The Chen Lab's goal is to understand the molecular epidemiology and etiology of certain cancers. Through molecular data from variations in SNPs and copy number, gene expression profiles, and tissue microarray data, we hope to determine the links between genetic and environmental factors and the development of – and/or survival from – tobacco- and hormone-related cancers.
Current studies include:
Oral Cancer: Molecular Profiles and Clinical Outcomes (Oralchip)
Oral squamous cell carcinoma (OSCC) is associated with considerable mortality and morbidity. We are conducting a hospital-based clinical study to discover biomarkers that may improve diagnosis and prognosis of oral cancer. Our ultimate goals are to address the following clinically important questions.

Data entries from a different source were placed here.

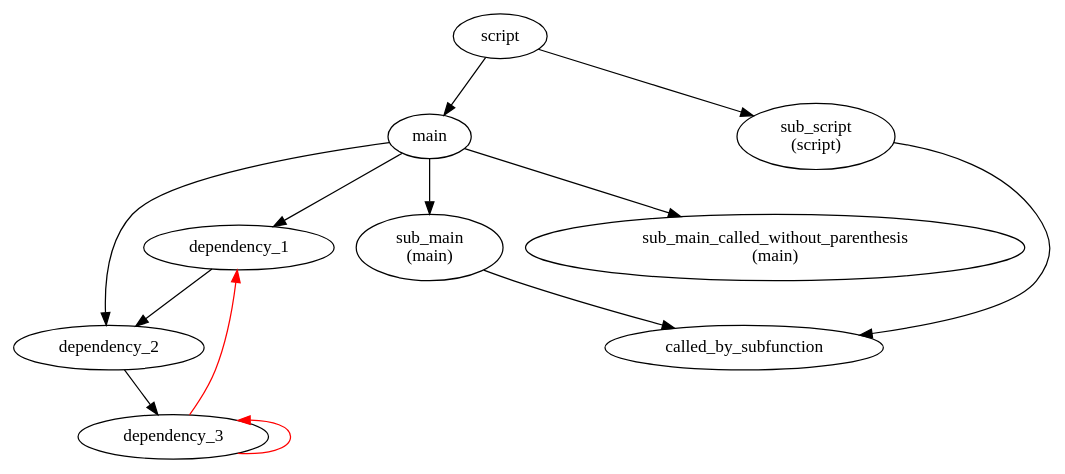
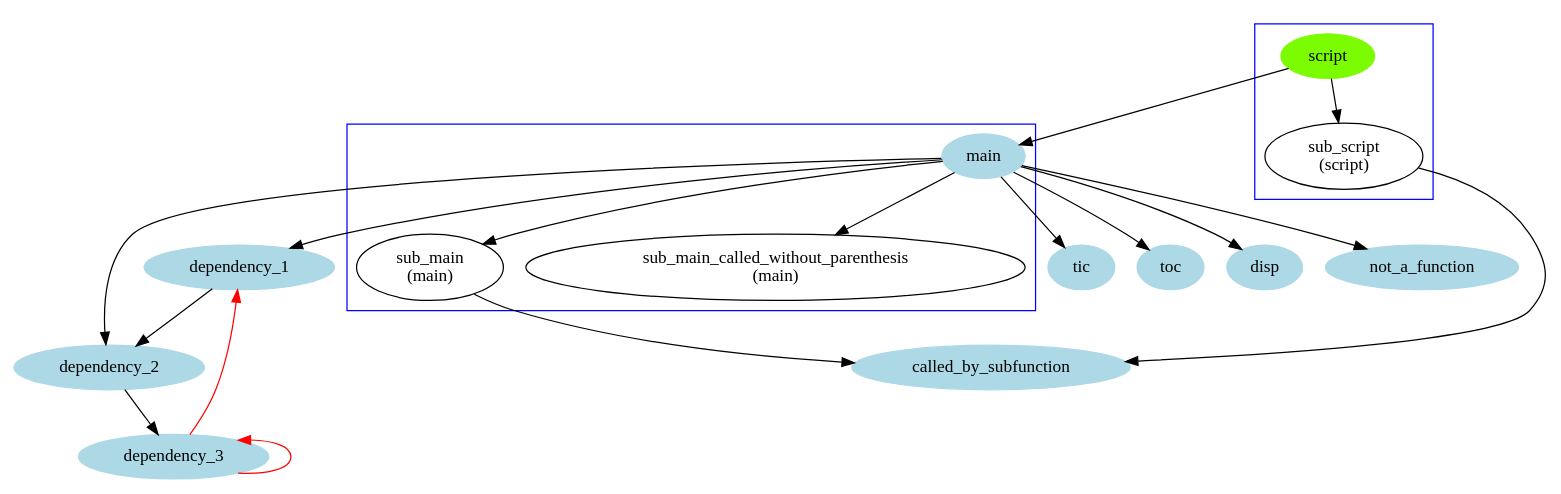
The diagram in test_functions/_expected_output.dot (KaeroDot/mDepGen), drawn with Graphviz before and after one commit. The commit also changed 4 other files, not shown here.

Commit message:
add: testing script and function improved by diff and verbosity

```diff
--- a/test_functions/_expected_output.dot
+++ b/test_functions/_expected_output.dot
@@ -1,16 +1,45 @@
 /* Generated by mDepGen */
 digraph dep {
 node [shape = oval];
+/* start of shape definitions */
+"script" [color=lawngreen, style=filled];
+"main" [color=lightblue, style=filled];
+"dependency_1" [color=lightblue, style=filled];
+"dependency_2" [color=lightblue, style=filled];
+"dependency_3" [color=lightblue, style=filled];
+"called_by_subfunction" [color=lightblue, style=filled];
+"tic" [color=lightblue, style=filled];
+"toc" [color=lightblue, style=filled];
+"disp" [color=lightblue, style=filled];
+"not_a_function" [color=lightblue, style=filled];
+/* end of shape definitions */
+/* start of subgraph definitions */
+subgraph cluster005 {
+color=blue;
+    "main";
+    "sub_main\n (main)";
+    "sub_main_called_without_parenthesis\n (main)";
+}
+subgraph cluster006 {
+color=blue;
+    "script";
+    "sub_script\n (script)";
+}
+/* end of subgraph definitions */
 "script" -> "main" ;
 "main" -> "dependency_1" ;
 "dependency_1" -> "dependency_2" ;
 "dependency_2" -> "dependency_3" ;
 "dependency_3" -> "dependency_1"  [color=red];
 "dependency_3" -> "dependency_3"  [color=red dir=back];
 "main" -> "dependency_2" ;
 "main" -> "sub_main\n (main)" ;
 "sub_main\n (main)" -> "called_by_subfunction" ;
 "main" -> "sub_main_called_without_parenthesis\n (main)" ;
+"main" -> "tic" ;
+"main" -> "toc" ;
+"main" -> "disp" ;
+"main" -> "not_a_function" ;
 "script" -> "sub_script\n (script)" ;
 "sub_script\n (script)" -> "called_by_subfunction" ;
 }
```
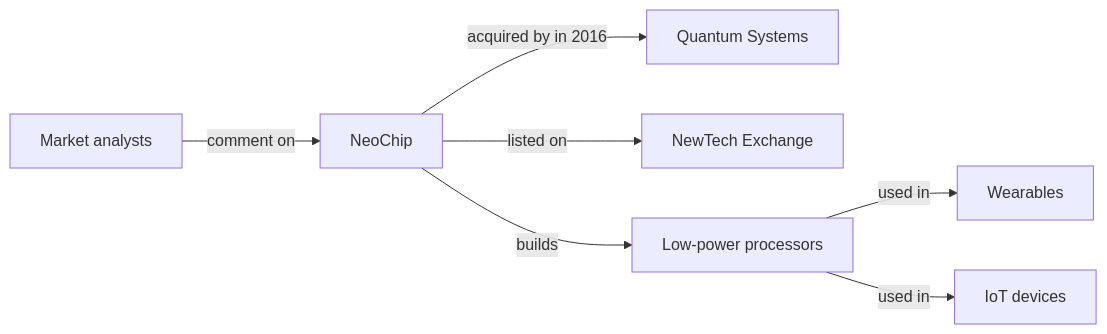
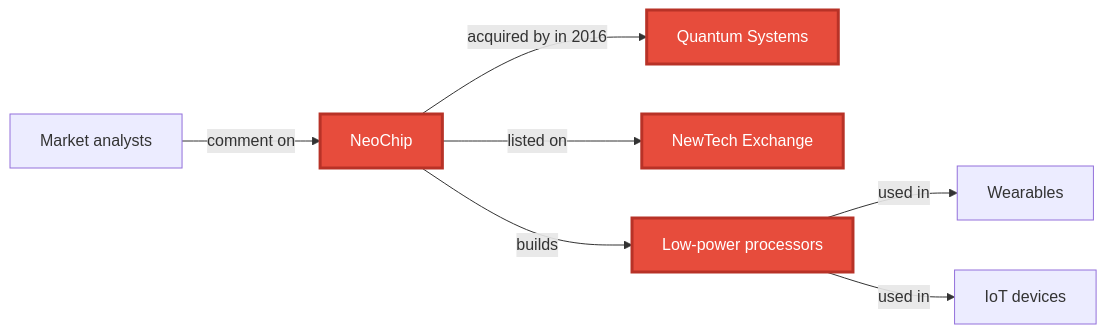
One commit to w4bo/AA2627-unibo-dcai changed diagram 15 of 20 in slides/02-rag.qmd. Above: the diagram before and after it, drawn with Mermaid. The commit also changed other lines of this file and 2 other files, not shown here.

````diff
--- a/slides/02-rag.qmd
+++ b/slides/02-rag.qmd
@@ -1044,10 +1070,20 @@
 ```{mermaid}
 %%| echo: false
 flowchart LR
-  NC[NeoChip] -->|acquired by in 2016| QS[Quantum Systems]
-  NC -->|listed on| NTE[NewTech Exchange]
-  NC -->|builds| LP[Low-power processors]
-  LP -->|used in| W[Wearables]
-  LP -->|used in| IOT[IoT devices]
-  MA[Market analysts] -->|comment on| NC
+  NC[NeoChip]
+  QS[Quantum Systems]
+  NTE[NewTech Exchange]
+  LP[Low-power processors]
+  W[Wearables]
+  IOT[IoT devices]
+  MA[Market analysts]
+  NC -->|acquired by in 2016| QS
+  NC -->|listed on| NTE
+  NC -->|builds| LP
+  LP -->|used in| W
+  LP -->|used in| IOT
+  MA -->|comment on| NC
+
+  classDef focus fill:#e74c3c,color:#fff,stroke:#b83227,stroke-width:3px
+  class NC,QS,NTE,LP focus
 ```
````
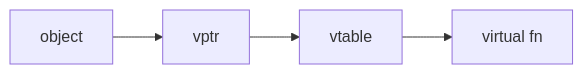
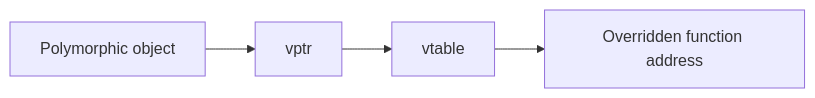
One commit to subhm2004/LLD changed the first of 2 diagrams in L3 OOPS_2/notes/03_virtual_diamond.md. Above: the diagram before and after it, drawn with Mermaid. The commit also changed other lines of this file and 19 other files, not shown here.

````diff
--- a/L3 OOPS_2/notes/03_virtual_diamond.md
+++ b/L3 OOPS_2/notes/03_virtual_diamond.md
@@ -37,4 +30,6 @@
 ```mermaid
 flowchart LR
-  O[object] --> VP[vptr] --> VT[vtable] --> F[virtual fn]
+  Obj[Polymorphic object] --> Vptr[vptr]
+  Vptr --> Vtable[vtable]
+  Vtable --> Fn[Overridden function address]
 ```
````
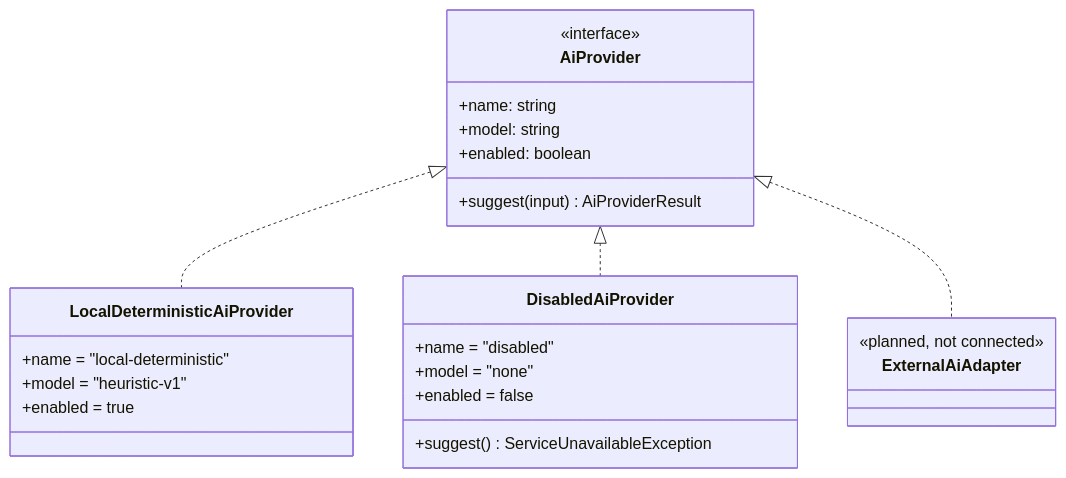
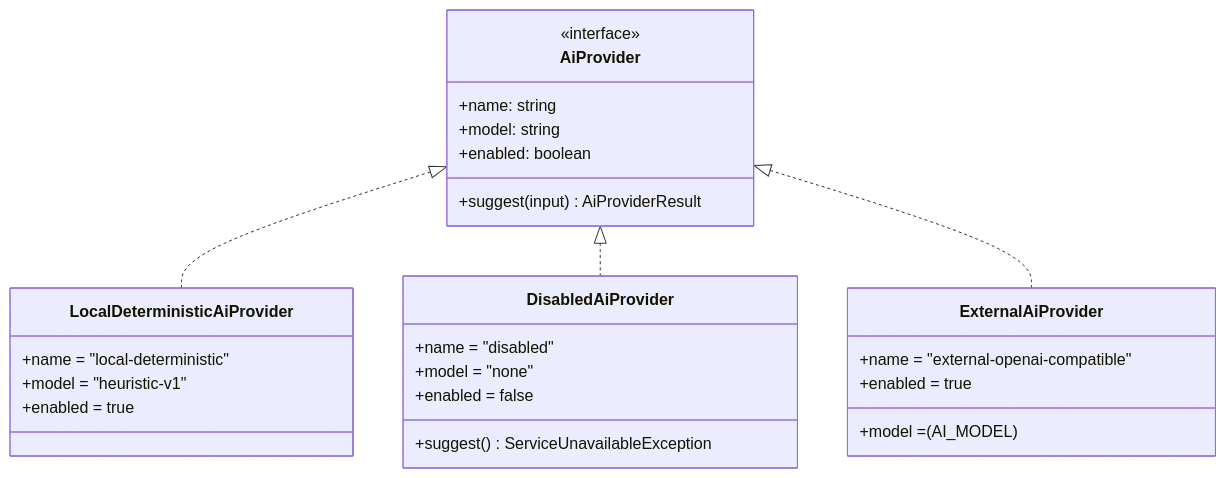
The first of 2 diagrams in docs/architecture/ia-opcional.md (alexsandrosodre/qualitytest), drawn with Mermaid before and after one commit. The commit also changed other lines of this file and 41 other files, not shown here.

````diff
--- a/docs/architecture/ia-opcional.md
+++ b/docs/architecture/ia-opcional.md
@@ -32,27 +32,29 @@
 ```mermaid
 classDiagram
     class AiProvider {
         <<interface>>
         +name: string
         +model: string
         +enabled: boolean
         +suggest(input) AiProviderResult
     }
     class LocalDeterministicAiProvider {
         +name = "local-deterministic"
         +model = "heuristic-v1"
         +enabled = true
     }
     class DisabledAiProvider {
         +name = "disabled"
         +model = "none"
         +enabled = false
         +suggest() ServiceUnavailableException
     }
-    class ExternalAiAdapter {
-        <<planned, not connected>>
+    class ExternalAiProvider {
+        +name = "external-openai-compatible"
+        +model = (AI_MODEL)
+        +enabled = true
     }
     AiProvider <|.. LocalDeterministicAiProvider
     AiProvider <|.. DisabledAiProvider
-    AiProvider <|.. ExternalAiAdapter
+    AiProvider <|.. ExternalAiProvider
 ```
````
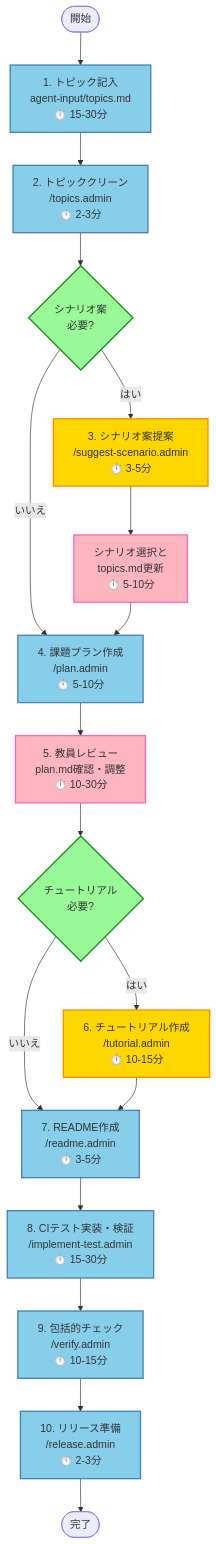
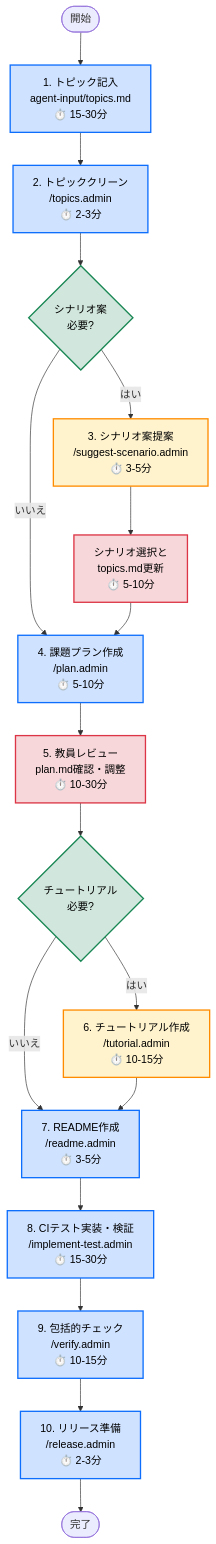
One commit to mito-ac-25class/Meta-Template-for-Assignment changed the diagram in README.md. Above: the diagram before and after it, drawn with Mermaid.

Commit message:
Improve Mermaid color contrast with black text on pastel backgrounds

````diff
--- a/README.md
+++ b/README.md
@@ -66,35 +66,35 @@
 ```mermaid
 flowchart TD
     Start([開始]) --> Step1[1. トピック記入<br/>agent-input/topics.md<br/>⏱️ 15-30分]
     Step1 --> Step2[2. トピッククリーン<br/>/topics.admin<br/>⏱️ 2-3分]
     Step2 --> Optional1{シナリオ案<br/>必要?}
     
     Optional1 -->|はい| Step3[3. シナリオ案提案<br/>/suggest-scenario.admin<br/>⏱️ 3-5分]
     Optional1 -->|いいえ| Step4
     Step3 --> Step3Review[シナリオ選択と<br/>topics.md更新<br/>⏱️ 5-10分]
     Step3Review --> Step4
     
     Step4[4. 課題プラン作成<br/>/plan.admin<br/>⏱️ 5-10分]
     Step4 --> Step5[5. 教員レビュー<br/>plan.md確認・調整<br/>⏱️ 10-30分]
     
     Step5 --> Optional2{チュートリアル<br/>必要?}
     Optional2 -->|はい| Step6[6. チュートリアル作成<br/>/tutorial.admin<br/>⏱️ 10-15分]
     Optional2 -->|いいえ| Step7
     Step6 --> Step7
     
     Step7[7. README作成<br/>/readme.admin<br/>⏱️ 3-5分]
     Step7 --> Step8[8. CIテスト実装・検証<br/>/implement-test.admin<br/>⏱️ 15-30分]
     Step8 --> Step9[9. 包括的チェック<br/>/verify.admin<br/>⏱️ 10-15分]
     Step9 --> Step10[10. リリース準備<br/>/release.admin<br/>⏱️ 2-3分]
     Step10 --> End([完了])
     
-    classDef optionalStep fill:#ffd700,stroke:#ff8c00,stroke-width:2px
-    classDef requiredStep fill:#87ceeb,stroke:#4682b4,stroke-width:2px
-    classDef reviewStep fill:#ffb6c1,stroke:#ff69b4,stroke-width:2px
-    classDef decisionStep fill:#98fb98,stroke:#228b22,stroke-width:2px
+    classDef optionalStep fill:#fff3cd,stroke:#ff8c00,stroke-width:2px,color:#000
+    classDef requiredStep fill:#cfe2ff,stroke:#0d6efd,stroke-width:2px,color:#000
+    classDef reviewStep fill:#f8d7da,stroke:#dc3545,stroke-width:2px,color:#000
+    classDef decisionStep fill:#d1e7dd,stroke:#198754,stroke-width:2px,color:#000
     
     class Step3,Step6 optionalStep
     class Step1,Step2,Step4,Step7,Step8,Step9,Step10 requiredStep
     class Step5,Step3Review reviewStep
     class Optional1,Optional2 decisionStep
 ```
````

|What determines which OSCC patients go on to develop local recurrence and/or second primary tumors, so that more aggressive medical treatment and/or surveillance can be offered selectively to these patients?|
|How can we identify those clinically node-negative OSCC patients who harbor occult nodal metastasis, patients who should undergo neck dissection while those without can be spared unnecessary surgery?|
|To what degree can molecular markers improve upon the prediction of survival based on the current staging system so that physicians can better individualize patients’ treatments?|
Genome-wide Association Study of Endometrial Cancer (E2C2 GWAS)
Endometrial cancer is the fourth most common cancer in the United States. This study includes five cohorts from the NCI Cohort Consortium and six case-control studies that have collected biospecimens and agreed to collaborate within the NCI Epidemiology of Endometrial Cancer Consortium, by far the largest international collaborative study of this cancer. It will evaluate the association between the risk of Type I and Type II endometrial cancer and single nucleotide polymorphisms on the genome-wide level as well as the impact of gene and environment interaction on endometrial cancer risk. The overall goal is to determine whether certain genotypes are predictive of future endometrial cancer risk, and whether the genotypes interact with established endometrial risk factors.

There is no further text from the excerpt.